**WHAT TO WORK ON:** Please repeat all the entries. Nothing may differ.

**DATA IN THIS EXERCISE:**
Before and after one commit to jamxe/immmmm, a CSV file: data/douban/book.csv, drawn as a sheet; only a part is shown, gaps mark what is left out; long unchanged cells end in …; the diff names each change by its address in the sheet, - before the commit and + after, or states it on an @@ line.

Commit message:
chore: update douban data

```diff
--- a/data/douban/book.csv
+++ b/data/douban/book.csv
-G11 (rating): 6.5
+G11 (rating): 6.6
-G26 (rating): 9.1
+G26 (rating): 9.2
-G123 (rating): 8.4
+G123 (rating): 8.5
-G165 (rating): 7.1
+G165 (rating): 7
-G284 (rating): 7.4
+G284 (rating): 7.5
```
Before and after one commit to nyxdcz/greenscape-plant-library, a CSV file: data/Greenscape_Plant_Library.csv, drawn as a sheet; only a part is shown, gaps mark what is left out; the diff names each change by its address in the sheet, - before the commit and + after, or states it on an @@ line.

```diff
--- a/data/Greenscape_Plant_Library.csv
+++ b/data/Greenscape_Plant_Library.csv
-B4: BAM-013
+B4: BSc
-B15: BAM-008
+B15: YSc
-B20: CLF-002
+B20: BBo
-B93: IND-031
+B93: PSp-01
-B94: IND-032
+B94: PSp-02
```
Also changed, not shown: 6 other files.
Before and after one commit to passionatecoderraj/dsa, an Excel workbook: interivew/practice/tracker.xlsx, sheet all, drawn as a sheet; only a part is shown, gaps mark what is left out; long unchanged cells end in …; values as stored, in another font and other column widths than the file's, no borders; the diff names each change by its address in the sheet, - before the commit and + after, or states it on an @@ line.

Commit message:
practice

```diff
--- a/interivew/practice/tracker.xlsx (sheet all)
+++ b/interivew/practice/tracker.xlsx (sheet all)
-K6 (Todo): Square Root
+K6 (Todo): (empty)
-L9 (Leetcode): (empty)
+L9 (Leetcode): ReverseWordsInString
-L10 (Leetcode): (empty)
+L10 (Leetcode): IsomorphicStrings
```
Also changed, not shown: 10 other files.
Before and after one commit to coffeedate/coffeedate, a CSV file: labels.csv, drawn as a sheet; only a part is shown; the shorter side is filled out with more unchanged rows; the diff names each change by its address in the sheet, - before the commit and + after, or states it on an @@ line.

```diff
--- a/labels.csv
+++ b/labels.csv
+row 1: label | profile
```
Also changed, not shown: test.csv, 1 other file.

**WRITTEN RESPONSE:**
Before and after one commit to jamxe/immmmm, a CSV file: data/douban/book.csv, drawn as a sheet; only a part is shown, gaps mark what is left out; long unchanged cells end in …; the diff names each change by its address in the sheet, - before the commit and + after, or states it on an @@ line.

Commit message:
chore: update douban data

```diff
--- a/data/douban/book.csv
+++ b/data/douban/book.csv
-G11 (rating): 6.5
+G11 (rating): 6.6
-G26 (rating): 9.1
+G26 (rating): 9.2
-G123 (rating): 8.4
+G123 (rating): 8.5
-G165 (rating): 7.1
+G165 (rating): 7
-G284 (rating): 7.4
+G284 (rating): 7.5
```
Before and after one commit to nyxdcz/greenscape-plant-library, a CSV file: data/Greenscape_Plant_Library.csv, drawn as a sheet; only a part is shown, gaps mark what is left out; the diff names each change by its address in the sheet, - before the commit and + after, or states it on an @@ line.

```diff
--- a/data/Greenscape_Plant_Library.csv
+++ b/data/Greenscape_Plant_Library.csv
-B4: BAM-013
+B4: BSc
-B15: BAM-008
+B15: YSc
-B20: CLF-002
+B20: BBo
-B93: IND-031
+B93: PSp-01
-B94: IND-032
+B94: PSp-02
```
Also changed, not shown: 6 other files.
Before and after one commit to passionatecoderraj/dsa, an Excel workbook: interivew/practice/tracker.xlsx, sheet all, drawn as a sheet; only a part is shown, gaps mark what is left out; long unchanged cells end in …; values as stored, in another font and other column widths than the file's, no borders; the diff names each change by its address in the sheet, - before the commit and + after, or states it on an @@ line.

Commit message:
practice

```diff
--- a/interivew/practice/tracker.xlsx (sheet all)
+++ b/interivew/practice/tracker.xlsx (sheet all)
-K6 (Todo): Square Root
+K6 (Todo): (empty)
-L9 (Leetcode): (empty)
+L9 (Leetcode): ReverseWordsInString
-L10 (Leetcode): (empty)
+L10 (Leetcode): IsomorphicStrings
```
Also changed, not shown: 10 other files.
Before and after one commit to coffeedate/coffeedate, a CSV file: labels.csv, drawn as a sheet; only a part is shown; the shorter side is filled out with more unchanged rows; the diff names each change by its address in the sheet, - before the commit and + after, or states it on an @@ line.

```diff
--- a/labels.csv
+++ b/labels.csv
+row 1: label | profile
```
Also changed, not shown: test.csv, 1 other file.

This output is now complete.